The title is obviously based on The Iliad. It is a classic Greek epic poem supposedly provided by a poet named Homer. This title appeals to comic book fans, perhaps more so than any other Marvel Illustrated comic, because it is myth. It is an epic tale of heroes, of godly interference, and of war. A fan of Wonder Woman or Thor? You would probably like this. A fan of World War II comics? Are you a veteran of war? This might work for you.

The basic premise is that the most beautiful woman in the world, Helen, has left Greece, taken from her home by Paris, prince of Troy. Due to an oath, all the important men of Greece must help Helen’s husband Menelaus retrieve her. Thus, we have a Trojan War, which at the start of the story has been going on for nine years. Most of that is pretty well described in the first few pages of the first issue.

This part of that overall story focuses on the rage of Achilles, a great Greek warrior, and his affect on the war. The first word of the poem is “rage”. How cool is that?

In any case, the first issue establishes the story and some important elements. The second issue is a large battle. I have yet to read the third issue, released this week, but I hear it is good.

So, support this title and the Marvel Illustrated line. You’ll be glad you did.

Every month, I will comb over the Top 300 Comics sales list of the previous month. Then, I will come here and make a plea for you to buy something I enjoy that’s not selling well. You’ll serve me by helping make sure the title keeps going and I’ll serve you by recommending something I think it good. Sound equal? Let’s go.

The lowest selling thing I read this month happens to be Dynamo 5.

Above is issue #9, the December issue.

Dynamo 5 is a title about five people of various ages, ethnicities, and backgrounds brought together by the widow of one Captain Dynamo. They learn from her that they are his illegitimate children and, after exposure from the same radiation that gave Dynamo his powers, they each learn that they can access one of Captain Dynamo’s abilities.

Take a look here for detailed information, including names, powers, and appearances.
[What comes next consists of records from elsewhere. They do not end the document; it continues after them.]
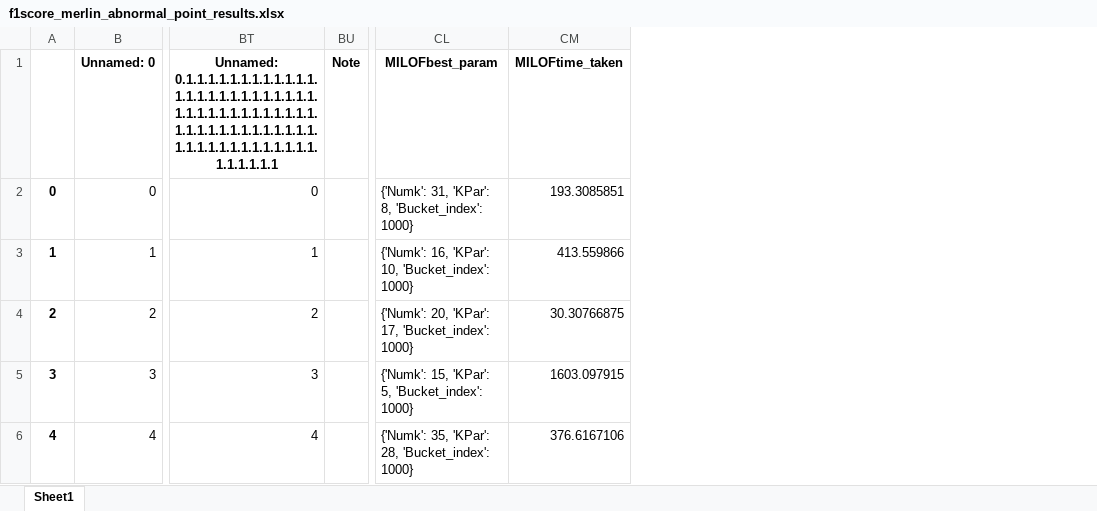
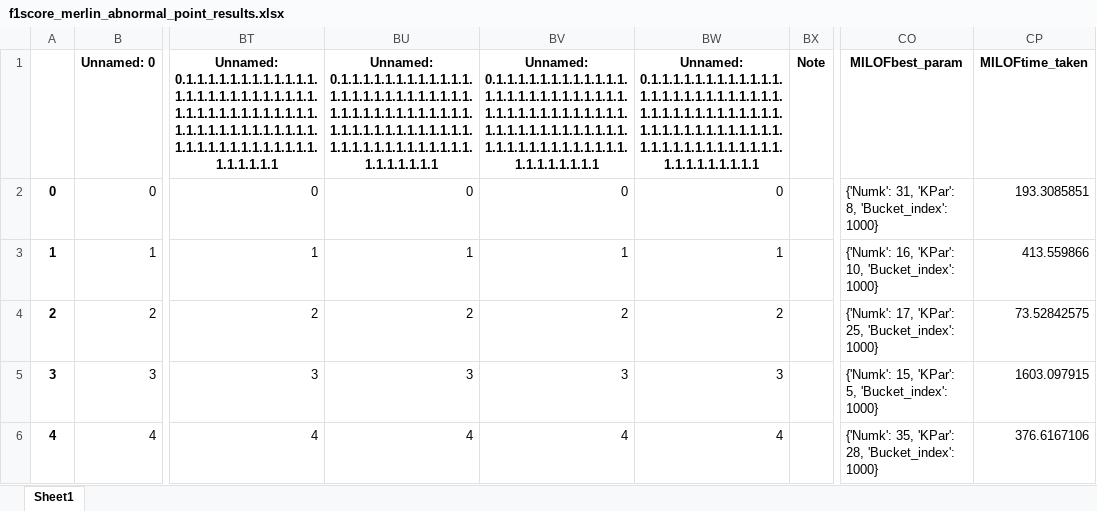
Before and after one commit to ngobibibnbe/anomaly-detection-in-data-stream, an Excel workbook: f1score_merlin_abnormal_point_results.xlsx, sheet Sheet1, drawn as a sheet; only a part is shown, gaps mark what is left out; values as stored, in another font and other column widths than the file's, no borders; addresses are those after the commit; the diff covers the shown part only; the diff names each change by its address in the sheet, - before the commit and + after, or states it on an @@ line.

```diff
--- a/f1score_merlin_abnormal_point_results.xlsx (sheet Sheet1)
+++ b/f1score_merlin_abnormal_point_results.xlsx (sheet Sheet1)
+column BU, rows 1-6: Unnamed: 0.1.1.1.1.1.1.1.1.1.1.1.1.1.1.1.1.1.1.1.1.1.1.1.1.1.1.1.1.1.1.1.1.1.1.1.1.1.1.1.1.1.1.1.1.1.1.1.1.1.1.1.1.1.1.1.1.1.1.1.1.1.1.1.1.1.1.1.1.1.1.1 | 0 | 1 | 2 | 3 | 4
+column BV, rows 1-6: Unnamed: 0.1.1.1.1.1.1.1.1.1.1.1.1.1.1.1.1.1.1.1.1.1.1.1.1.1.1.1.1.1.1.1.1.1.1.1.1.1.1.1.1.1.1.1.1.1.1.1.1.1.1.1.1.1.1.1.1.1.1.1.1.1.1.1.1.1.1.1.1.1.1.1.1 | 0 | 1 | 2 | 3 | 4
+column BW, rows 1-6: Unnamed: 0.1.1.1.1.1.1.1.1.1.1.1.1.1.1.1.1.1.1.1.1.1.1.1.1.1.1.1.1.1.1.1.1.1.1.1.1.1.1.1.1.1.1.1.1.1.1.1.1.1.1.1.1.1.1.1.1.1.1.1.1.1.1.1.1.1.1.1.1.1.1.1.1.1 | 0 | 1 | 2 | 3 | 4
-CO4 (MILOFbest_param): {'Numk': 20, 'KPar': 17, 'Bucket_index': 1000}
+CO4 (MILOFbest_param): {'Numk': 17, 'KPar': 25, 'Bucket_index': 1000}
-CP4 (MILOFtime_taken): 30.30766875
+CP4 (MILOFtime_taken): 73.52842575
```
Also changed, not shown: 5 edited cells elsewhere in this sheet, 16 other files.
Heck, peruse the whole site if you need more convincing.

After gaining their powers, the group teams up as the Dynamo 5 and protects the city in order to fill the void left by Captain Dynamo’s death. The government doesn’t trust them. They only have a loose association with other heroes. And currently, villains are teaming up to take them down. With the recap every issue (on the back cover) and the done-in-one nature of the book, it should be pretty easy to just pick up and follow.

For convenience, however, issues #1-7 were released in $10 trade paperback. If you are interested, that would be a good place to begin. Now, issue #10 came out a few weeks ago. Just throwing that in there to show you that there are a few issues you’d need to track down or back-order.

As for the overall style, I’d say it’s pretty close to all-ages friendly, but by the very nature of the setup there are some intercourse references and somewhat related panels. Nothing raunchy, mind you, but certainly something to look out for. Maybe I’m just a little old-fashioned, though, and kids these days would have no trouble. It’s amazing how fast the world has changed.

Anyway, it’s a fun read with consistently good writing and art. Yes, it’s an Image title, so I don’t expect great sales, but The Darkness #1 almost made the Top 100 and Spawn #173 came shortly thereafter.  Dynamo 5 isn’t even in the Top 200!

Support this title!  It’s at least worth a look.